==== DATASET RECORDS

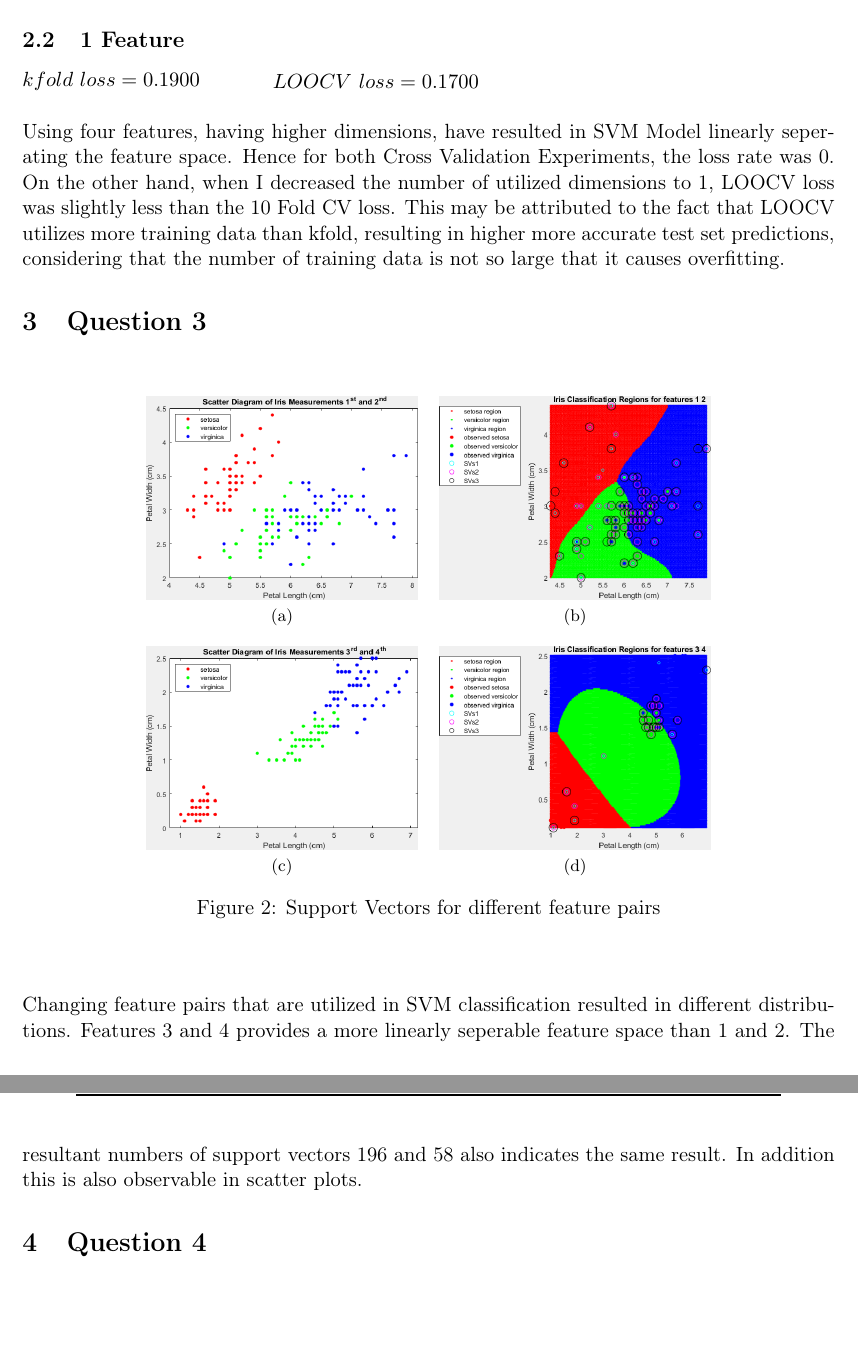
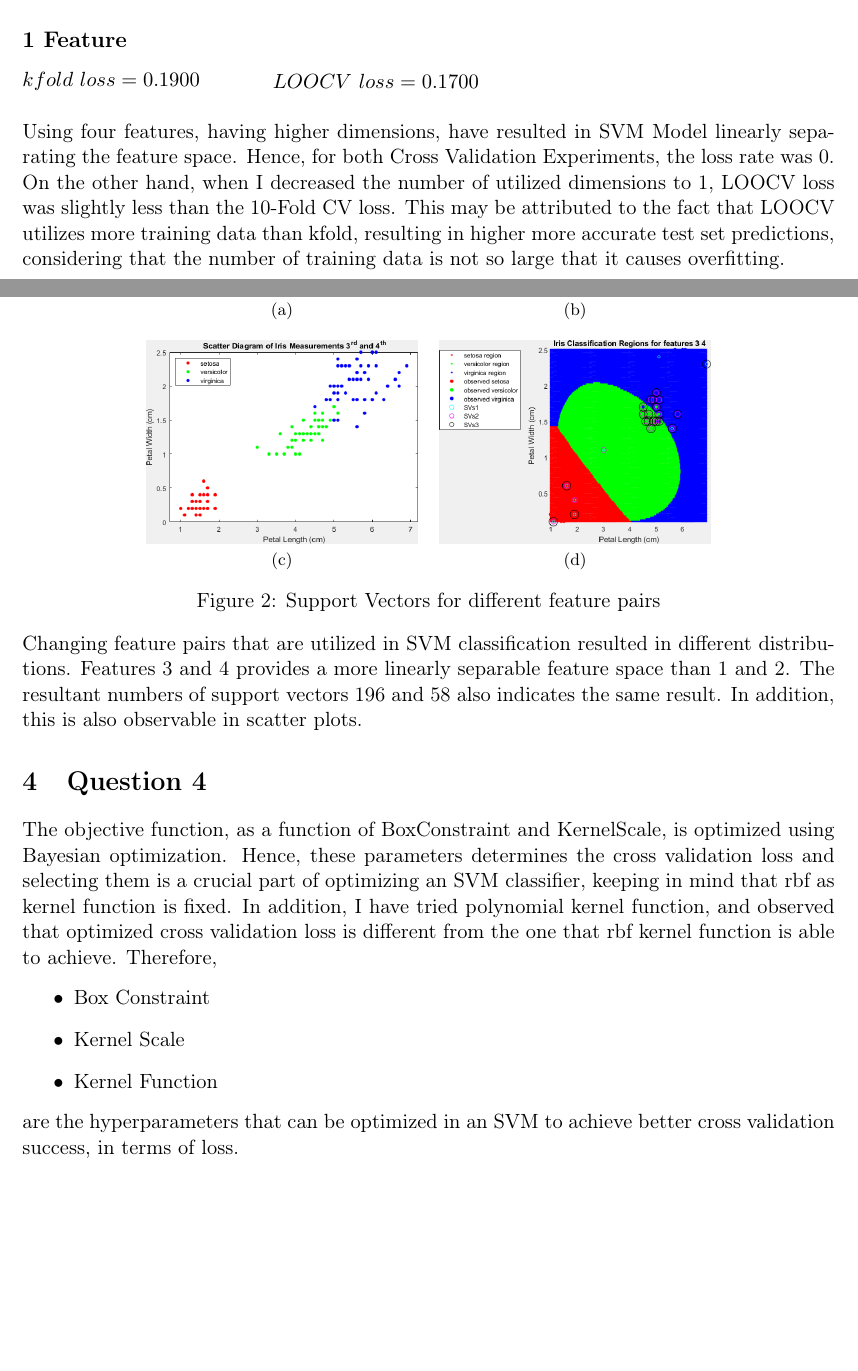
Before and after one commit to kutay-ugurlu/Pattern-Recognition, a LaTeX problem sheet (HW3/main.tex): two parts of pages 3 and 4 of 8, joined at a grey line, cut so that both start at the same text, the shorter picture padded with empty space. Compiled offline with pdfLaTeX; an older LaTeX class or package is replaced by its successor.

Commit message:
finalized, grammar checked.

```diff
--- a/HW3/main.tex
+++ b/HW3/main.tex
@@ -116,8 +116,8 @@ BoxConstraint parameter manually. I observed that setting it to 15 resulted in 2
 \end{minipage}
 \vspace*{0.5cm}
 
-Using four features, having higher dimensions, have resulted in SVM Model linearly seperating the feature space. Hence
+Using four features, having higher dimensions, have resulted in SVM Model linearly separating the feature space. Hence,
 for both Cross Validation Experiments, the loss rate was 0. On the other hand, when I decreased the number of utilized dimensions
-to 1, LOOCV loss was slightly less than the 10 Fold CV loss. This may be attributed to the fact that LOOCV utilizes
+to 1, LOOCV loss was slightly less than the 10-Fold CV loss. This may be attributed to the fact that LOOCV utilizes
 more training data than kfold, resulting in higher more accurate test set predictions, considering that the
 number of training data is not so large that it causes overfitting.
@@ -133,18 +135,28 @@ number of training data is not so large that it causes overfitting.
             \subfloat[]{\includegraphics[width = 2in, height = 1.5in]{Q3_1.png}}   \\
         \end{tabular}
         \caption{Support Vectors for different feature pairs}
-        \label{fig:q1fig}
+        \label{fig:q3fig}
     \end{figure}
 \end{center}
 
+\vspace*{-1cm}
 Changing feature pairs that are utilized in SVM classification resulted in different distributions. Features 3 and 4
-provides a more linearly seperable feature space than 1 and 2. The resultant numbers of support vectors 196 and 58 also
-indicates the same result. In addition this is also observable in scatter plots.
+provides a more linearly separable feature space than 1 and 2. The resultant numbers of support vectors 196 and 58 also
+indicates the same result. In addition, this is also observable in scatter plots.
 
 \section{Question 4}
 
-
-
+The objective function, as a function of BoxConstraint and KernelScale, is optimized using Bayesian optimization.
+Hence, these parameters determines the cross validation loss and selecting them is a crucial part of optimizing an
+SVM classifier, keeping in mind that rbf as kernel function is fixed. In addition, I have tried polynomial kernel
+function, and observed that optimized cross validation loss is different from the one that rbf kernel function is
+able to achieve. Therefore,
+\begin{itemize}
+    \item Box Constraint
+    \item Kernel Scale
+    \item Kernel Function
+\end{itemize}
+are the hyperparameters that can be optimized in an SVM to achieve better cross validation success, in terms of loss.
 
 \pagebreak
 \section{APPENDIX}
```
Also changed, not shown: HW3/main.pdf, HW3/main.tex (10 more changed lines).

========

§ EXERCISE OBJECTIVE
Scan the material for "four" and copy the lines that hold it.

§ RESPONSE BELOW
-Using four features, having higher dimensions, have resulted in SVM Model linearly seperating the feature space. Hence
+Using four features, having higher dimensions, have resulted in SVM Model linearly separating the feature space. Hence,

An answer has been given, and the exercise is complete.